**THE PROBLEM**
Only a number is expected here: the count of lines in this data where "things" occurs.

___

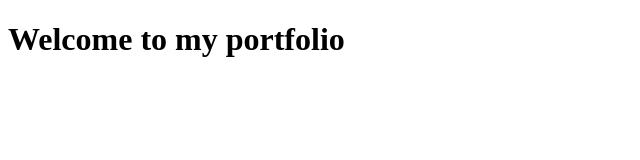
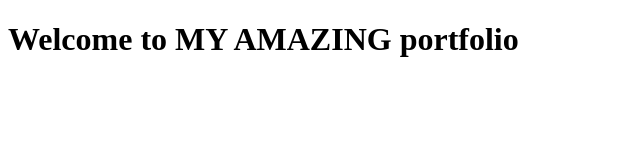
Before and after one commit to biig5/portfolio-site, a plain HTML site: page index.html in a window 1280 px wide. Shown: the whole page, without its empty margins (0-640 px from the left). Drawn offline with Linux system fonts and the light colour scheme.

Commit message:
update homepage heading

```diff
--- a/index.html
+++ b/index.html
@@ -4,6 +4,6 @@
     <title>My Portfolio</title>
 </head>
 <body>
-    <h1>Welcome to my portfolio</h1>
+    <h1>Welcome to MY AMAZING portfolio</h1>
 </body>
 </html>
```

___

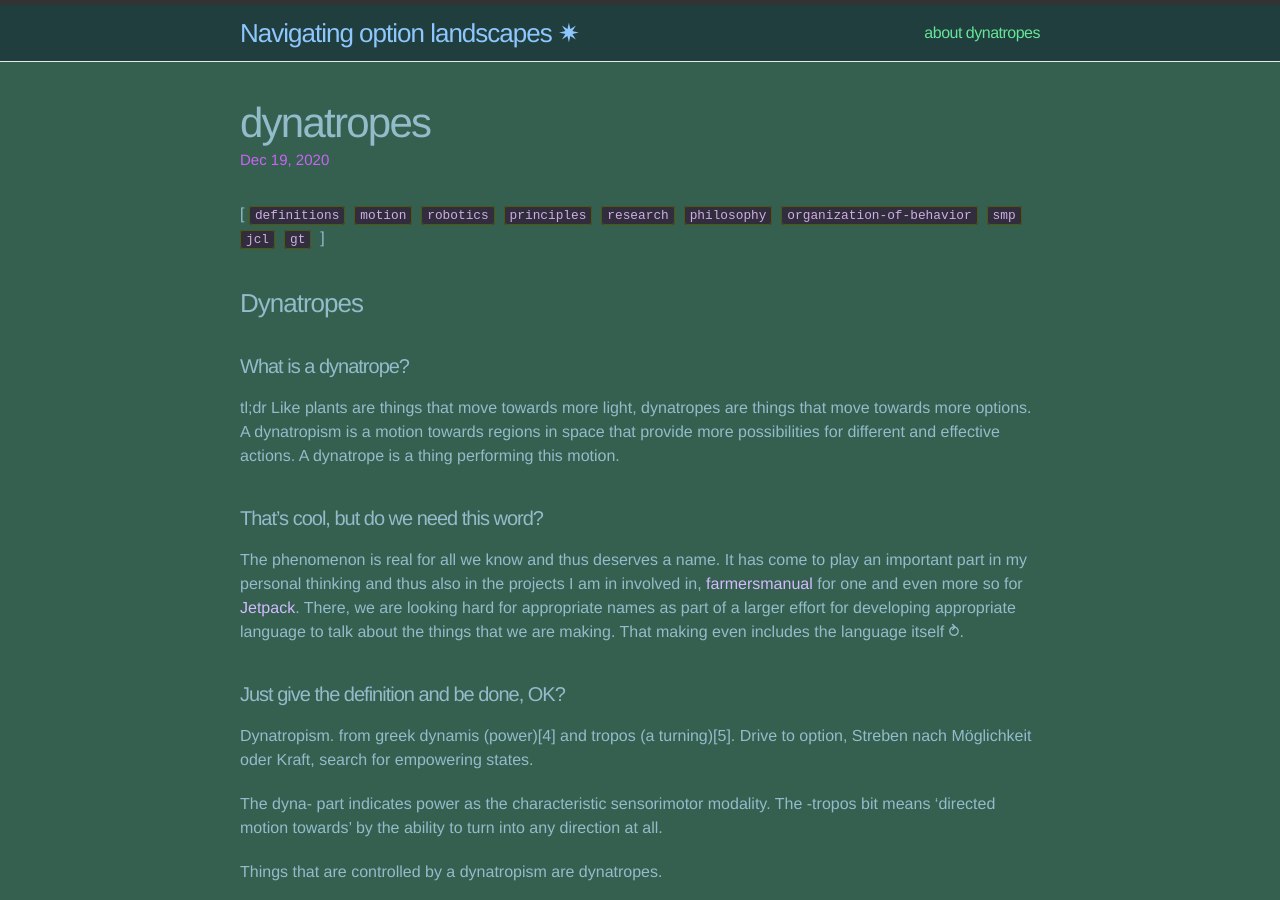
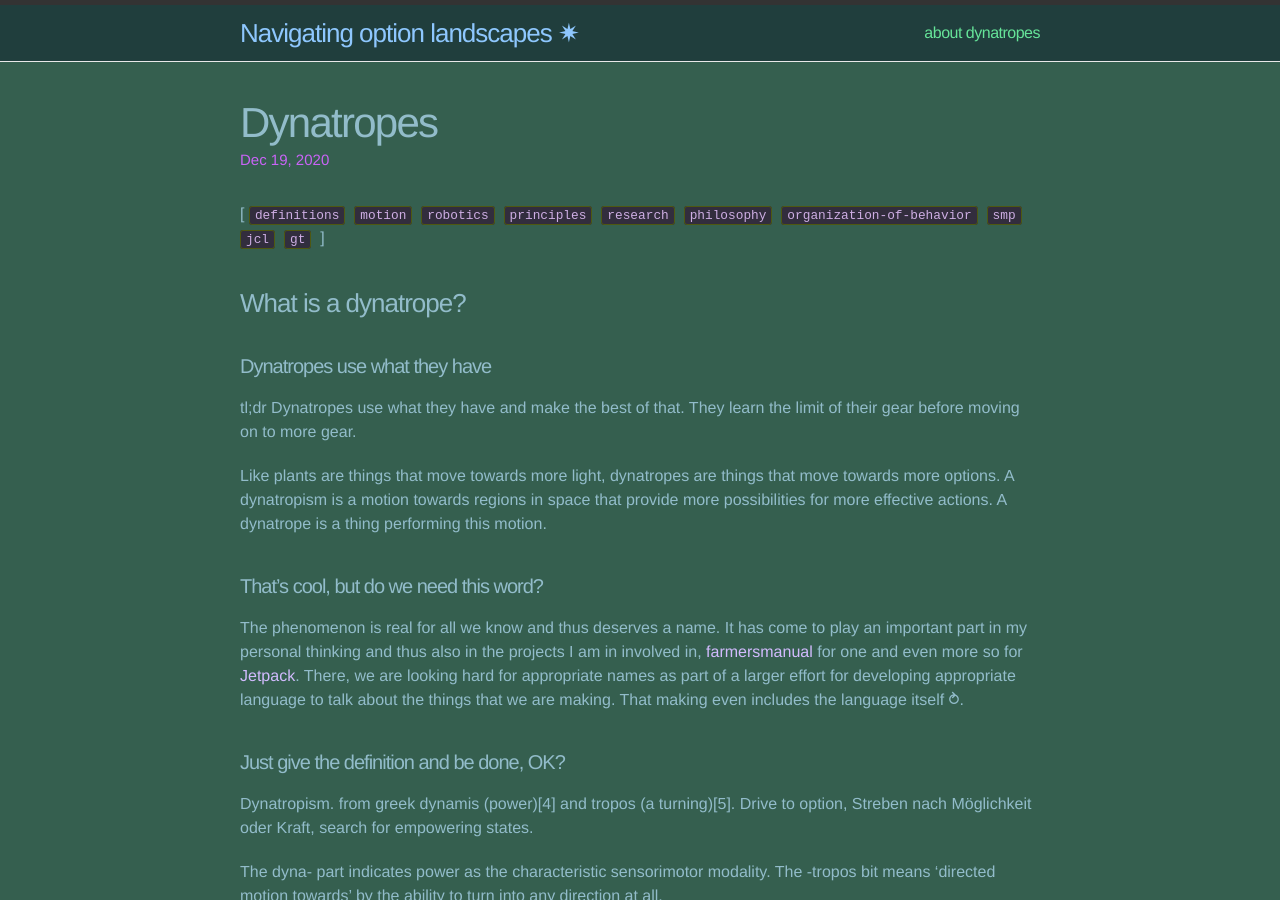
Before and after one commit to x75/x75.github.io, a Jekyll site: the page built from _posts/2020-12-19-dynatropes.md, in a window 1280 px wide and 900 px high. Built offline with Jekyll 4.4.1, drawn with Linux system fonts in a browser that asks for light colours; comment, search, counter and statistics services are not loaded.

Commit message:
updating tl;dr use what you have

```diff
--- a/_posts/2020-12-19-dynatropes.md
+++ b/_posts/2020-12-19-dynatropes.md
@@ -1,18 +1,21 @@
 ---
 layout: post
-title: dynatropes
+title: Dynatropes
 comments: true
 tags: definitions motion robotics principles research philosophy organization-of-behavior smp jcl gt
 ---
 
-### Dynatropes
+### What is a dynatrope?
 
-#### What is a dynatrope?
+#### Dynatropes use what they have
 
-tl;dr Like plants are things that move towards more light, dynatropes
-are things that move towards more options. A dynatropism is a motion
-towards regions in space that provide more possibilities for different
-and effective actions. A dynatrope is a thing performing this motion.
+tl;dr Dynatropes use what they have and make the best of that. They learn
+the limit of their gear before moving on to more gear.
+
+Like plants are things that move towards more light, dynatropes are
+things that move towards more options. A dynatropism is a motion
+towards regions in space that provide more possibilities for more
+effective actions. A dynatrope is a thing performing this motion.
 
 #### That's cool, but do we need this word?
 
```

___

**WRITTEN RESPONSE**
4